Soil transport occurs when water runs over bare or poorly-structured soil. To minimize the bare soil on your property, grow a community of different types of plants. Different plants have different root systems and stabilize the soil at different depths. This can build up soil structure and create a more stable soil environment. A good mix will be heavy on perennial plants because annual plants have shallow roots.
For the parts of your property that cannot be covered in growing plants, there are other options to absorb the erosive energy of water. You can use Bark mulch or gravel and rock for high-traffic areas. However rock tends to shed fine particles that can negatively impact water quality over time.
As you develop your property, think about whether you really need to pave any given area. When water runs over pavement, it picks up speed along with anything that happens to be on the pavement (i.e: motor oil, solvents, trash). This speedy flow then causes more erosion once the water reaches the end of the pavement. For areas that are already paved, consider surrounding the pavement with a buffer of vegetation or other ground cover to slow water and filter contaminants and sediments from leaving your land.

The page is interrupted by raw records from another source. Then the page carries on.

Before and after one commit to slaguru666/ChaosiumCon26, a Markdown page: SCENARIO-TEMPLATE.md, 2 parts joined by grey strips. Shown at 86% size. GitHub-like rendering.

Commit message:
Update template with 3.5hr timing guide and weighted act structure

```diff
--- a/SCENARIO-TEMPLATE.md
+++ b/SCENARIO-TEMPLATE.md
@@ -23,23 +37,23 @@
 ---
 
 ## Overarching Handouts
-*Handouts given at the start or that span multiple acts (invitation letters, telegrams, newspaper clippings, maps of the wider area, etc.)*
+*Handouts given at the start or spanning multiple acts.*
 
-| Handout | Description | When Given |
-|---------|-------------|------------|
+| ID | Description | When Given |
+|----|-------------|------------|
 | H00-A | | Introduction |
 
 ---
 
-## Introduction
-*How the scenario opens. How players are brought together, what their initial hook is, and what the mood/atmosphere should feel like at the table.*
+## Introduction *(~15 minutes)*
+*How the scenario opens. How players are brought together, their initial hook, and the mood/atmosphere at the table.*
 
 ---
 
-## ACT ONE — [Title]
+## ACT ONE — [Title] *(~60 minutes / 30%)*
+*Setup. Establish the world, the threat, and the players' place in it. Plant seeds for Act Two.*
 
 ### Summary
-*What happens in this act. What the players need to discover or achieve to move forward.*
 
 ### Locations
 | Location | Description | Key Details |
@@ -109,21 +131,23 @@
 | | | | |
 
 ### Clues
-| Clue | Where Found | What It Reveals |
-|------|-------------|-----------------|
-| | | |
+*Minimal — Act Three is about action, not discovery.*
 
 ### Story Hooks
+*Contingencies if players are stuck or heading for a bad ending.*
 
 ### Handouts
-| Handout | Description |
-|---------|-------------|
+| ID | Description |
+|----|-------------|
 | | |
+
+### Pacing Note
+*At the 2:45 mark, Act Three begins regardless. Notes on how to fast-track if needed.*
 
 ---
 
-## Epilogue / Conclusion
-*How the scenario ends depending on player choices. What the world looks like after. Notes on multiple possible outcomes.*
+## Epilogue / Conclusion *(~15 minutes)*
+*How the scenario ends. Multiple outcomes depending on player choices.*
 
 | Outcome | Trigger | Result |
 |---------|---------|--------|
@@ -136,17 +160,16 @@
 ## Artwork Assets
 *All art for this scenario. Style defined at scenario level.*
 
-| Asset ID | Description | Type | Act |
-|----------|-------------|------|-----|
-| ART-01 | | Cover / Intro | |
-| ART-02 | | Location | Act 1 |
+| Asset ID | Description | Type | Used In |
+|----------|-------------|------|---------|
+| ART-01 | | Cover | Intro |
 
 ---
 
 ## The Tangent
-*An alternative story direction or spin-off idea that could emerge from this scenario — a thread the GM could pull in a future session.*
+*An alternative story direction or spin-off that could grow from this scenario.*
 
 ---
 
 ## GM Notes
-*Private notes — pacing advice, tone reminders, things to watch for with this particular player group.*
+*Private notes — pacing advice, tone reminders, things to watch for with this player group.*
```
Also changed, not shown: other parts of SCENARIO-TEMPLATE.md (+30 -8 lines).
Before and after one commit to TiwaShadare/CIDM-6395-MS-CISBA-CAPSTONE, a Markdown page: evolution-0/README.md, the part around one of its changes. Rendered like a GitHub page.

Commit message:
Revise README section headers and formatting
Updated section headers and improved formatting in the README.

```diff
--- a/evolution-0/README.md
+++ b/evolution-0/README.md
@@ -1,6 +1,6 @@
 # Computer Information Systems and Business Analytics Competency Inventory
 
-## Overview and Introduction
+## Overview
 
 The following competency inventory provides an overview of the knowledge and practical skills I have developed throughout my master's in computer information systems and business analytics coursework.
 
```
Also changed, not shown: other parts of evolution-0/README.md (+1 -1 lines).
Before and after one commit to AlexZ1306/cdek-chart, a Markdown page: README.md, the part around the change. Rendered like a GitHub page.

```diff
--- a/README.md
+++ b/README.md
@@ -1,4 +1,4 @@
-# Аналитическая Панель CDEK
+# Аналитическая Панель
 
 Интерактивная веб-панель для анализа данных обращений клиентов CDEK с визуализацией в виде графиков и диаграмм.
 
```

Fast-moving runoff entering a stream can create a downward cut in the channel. This cut will stir up even more sediment and over time the gentle slope of the bank will become a cliff prone to falling into the stream. Wetlands are considered critical areas in Washington for good reason. Wetlands have a diverse mix of plants that slow and filter water before it reaches waterways. Maintaining healthy wetlands is a cost-effective way to minimize damage from fast-moving runoff.
Slow It, Spread It, Sink It
Even if you do everything to manage runoff, there will still be areas where water flows in heavy rain and spring snowmelt. The knee-jerk reaction is to get this water into a pipe or concrete ditch and move it away from where it is unwanted. However, this approach just makes that water a bigger problem somewhere else. Instead of moving the water out, you should, “Slow it, spread it, sink it”. Planting grass in a floodable area or creating an artificial pond that can hold water until it soaks in can be good ways to slow and capture water.
Runoff is a natural process, but if not managed properly it can cause problems that start with erosion and end with pollution in the gills of fish such as Columbia River salmon. With a little planning, you can turn runoff water from a nuisance on your property to a source of lush beauty and ground water.
We thank the Washington State Department of Ecology for supporting this article.